    Mrs. Palm remains active and interested in the affairs of the city, state and nation. Every Sunday morning Mrs. Palm is to be found attending the 11 o'clock service at the church, and the coffee hour which follows. One of her diversions at home includes cards, and she is particularly fond of canasta.
    Here for the event Wednesday were Dr. and Mrs. William L. Barnum and sons, Bill and Bob, Oswego, Ore.; Miss Karen Kisky and Mrs. Marguerite Elliott, Portland, and Kirt Watson, Alameda, Calif. Dr. Barnum is a son of Mrs. Eldridge.
Medford Mail Tribune, September 7, 1958, page 18

Callie Palm, October 16, 1960 Medford Mail Tribune, page 9

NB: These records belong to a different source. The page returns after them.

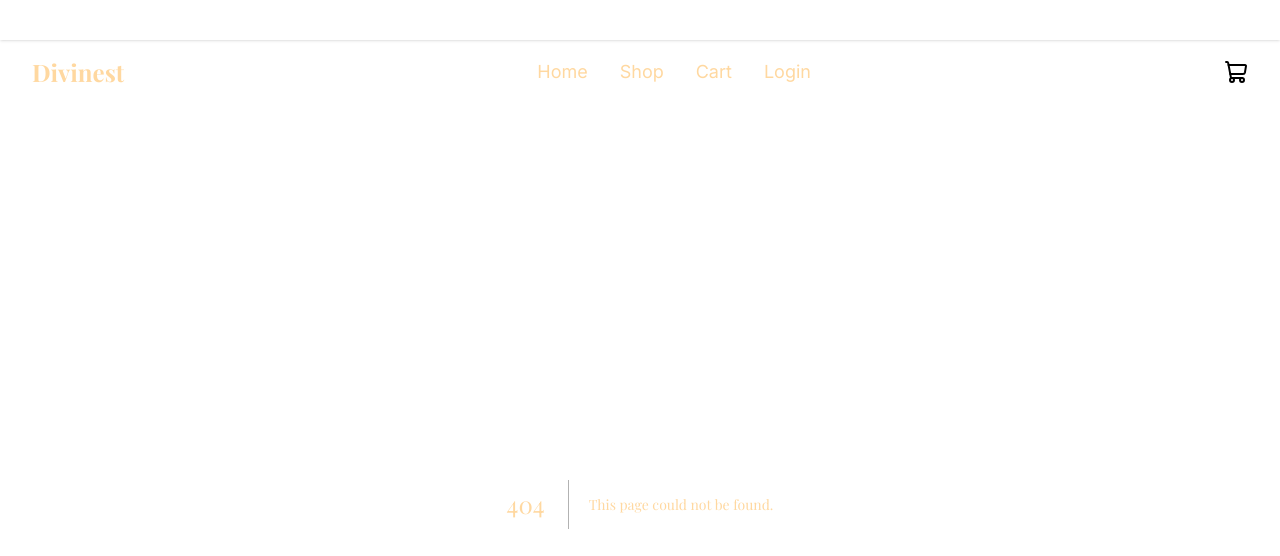
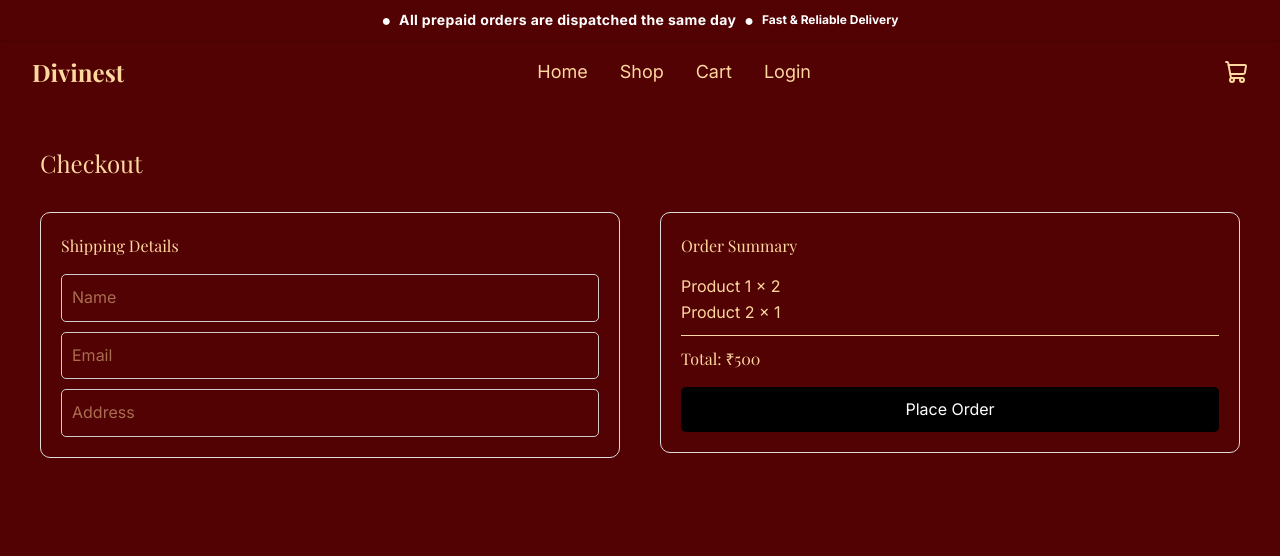
Before and after one commit to arshiyapandey/Divinest, a Next.js app in the folder frontend/: page /checkout in a window 1280 px wide. Before the commit this address had no page. Shown: the top 556 px of the page. Built offline with nearby package versions, Linux system fonts and the light colour scheme.

Commit message:
feat: add basic checkout page layout and components

```diff
--- /dev/null
+++ b/frontend/app/checkout/page.tsx
@@ -0,0 +1,28 @@
+import CheckoutForm from "@/features/checkout/CheckoutForm";
+import OrderSummary from "@/features/checkout/OrderSummary";
+
+export default function CheckoutPage() {
+  return (
+    <div style={{ padding: "40px" }}>
+      <h1 style={{ fontSize: "24px", marginBottom: "30px" }}>
+        Checkout
+      </h1>
+
+      <div
+        style={{
+          display: "flex",
+          gap: "40px",
+          alignItems: "flex-start",
+        }}
+      >
+        <div style={{ flex: 1 }}>
+          <CheckoutForm />
+        </div>
+
+        <div style={{ flex: 1 }}>
+          <OrderSummary />
+        </div>
+      </div>
+    </div>
+  );
+}
--- /dev/null
+++ b/frontend/features/checkout/CheckoutForm.tsx
@@ -0,0 +1,25 @@
+export default function CheckoutForm() {
+  return (
+    <div
+      style={{
+        border: "1px solid #ddd",
+        padding: "20px",
+        borderRadius: "10px",
+      }}
+    >
+      <h2 style={{ marginBottom: "15px" }}>Shipping Details</h2>
+
+      <div style={{ display: "flex", flexDirection: "column", gap: "10px" }}>
+        <input placeholder="Name" style={inputStyle} />
+        <input placeholder="Email" style={inputStyle} />
+        <input placeholder="Address" style={inputStyle} />
+      </div>
+    </div>
+  );
+}
+
+const inputStyle = {
+  padding: "10px",
+  border: "1px solid #ccc",
+  borderRadius: "5px",
+};
--- /dev/null
+++ b/frontend/features/checkout/OrderSummary.tsx
@@ -0,0 +1,37 @@
+export default function OrderSummary() {
+  return (
+    <div
+      style={{
+        border: "1px solid #ddd",
+        padding: "20px",
+        borderRadius: "10px",
+      }}
+    >
+      <h2 style={{ marginBottom: "15px" }}>Order Summary</h2>
+
+      <div style={{ marginBottom: "10px" }}>
+        <p>Product 1 x 2</p>
+        <p>Product 2 x 1</p>
+      </div>
+
+      <hr />
+
+      <h3 style={{ marginTop: "10px" }}>Total: ₹500</h3>
+
+      <button
+        style={{
+          marginTop: "15px",
+          width: "100%",
+          padding: "10px",
+          backgroundColor: "black",
+          color: "white",
+          border: "none",
+          borderRadius: "5px",
+          cursor: "pointer",
+        }}
+      >
+        Place Order
+      </button>
+    </div>
+  );
+}
```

Mrs. Callie Palm, Long-Time Valley Resident, Dies Here
    Mrs. Callie Palm, 97-year-old early valley resident, died Saturday morning at a local hospital.
    She had been in the hospital about a month.
    Mrs. Palm was born Sept. 3, 1863, in Kenton, Ohio. She came to Medford with her husband, the late Charles W. Palm, in 1887. She celebrated her 95th birthday in her home at 343 South Holly St. Sept. 3, 1958.
    The Palms rented a building on South Front St. where they operated a variety store shortly after they came to Medford. Later Mr. Palm built a small frame structure on the corner of Main and Fir sts. Mrs. Palm still owned the building on that corner. When it was erected, it was the only building west of the Southern Pacific railway tracks. [Possibly the only store building, but it was preceded by the Clarenden Hotel and many residences.]
    When the Palms moved into the building, Mrs. Palm added a millinery stock to the variety store, since she was a trained milliner, and later they disposed of the variety stock. Mrs. Palm was in business for 19 years.
    Later the couple built the home on South Holly st., where Mrs. Palm lived until she entered the hospital.
    A statue in the library park was erected in Mr. Palm's honor. In recent years Mrs. Palm, a devoted Presbyterian, donated the carillon bells which now sound daily from the United Presbyterian Church.
    Up to her death Mrs. Palm kept an active interest in local, state and national affairs.
    Funeral services will be held at 3 p.m. Tuesday at the First Presbyterian Church. The Rev. D. Kirkland West will officiate. Chapel Mortuary is in charge of arrangements.
Medford Mail Tribune, October 16, 1960, page 9

Last revised March 14, 2024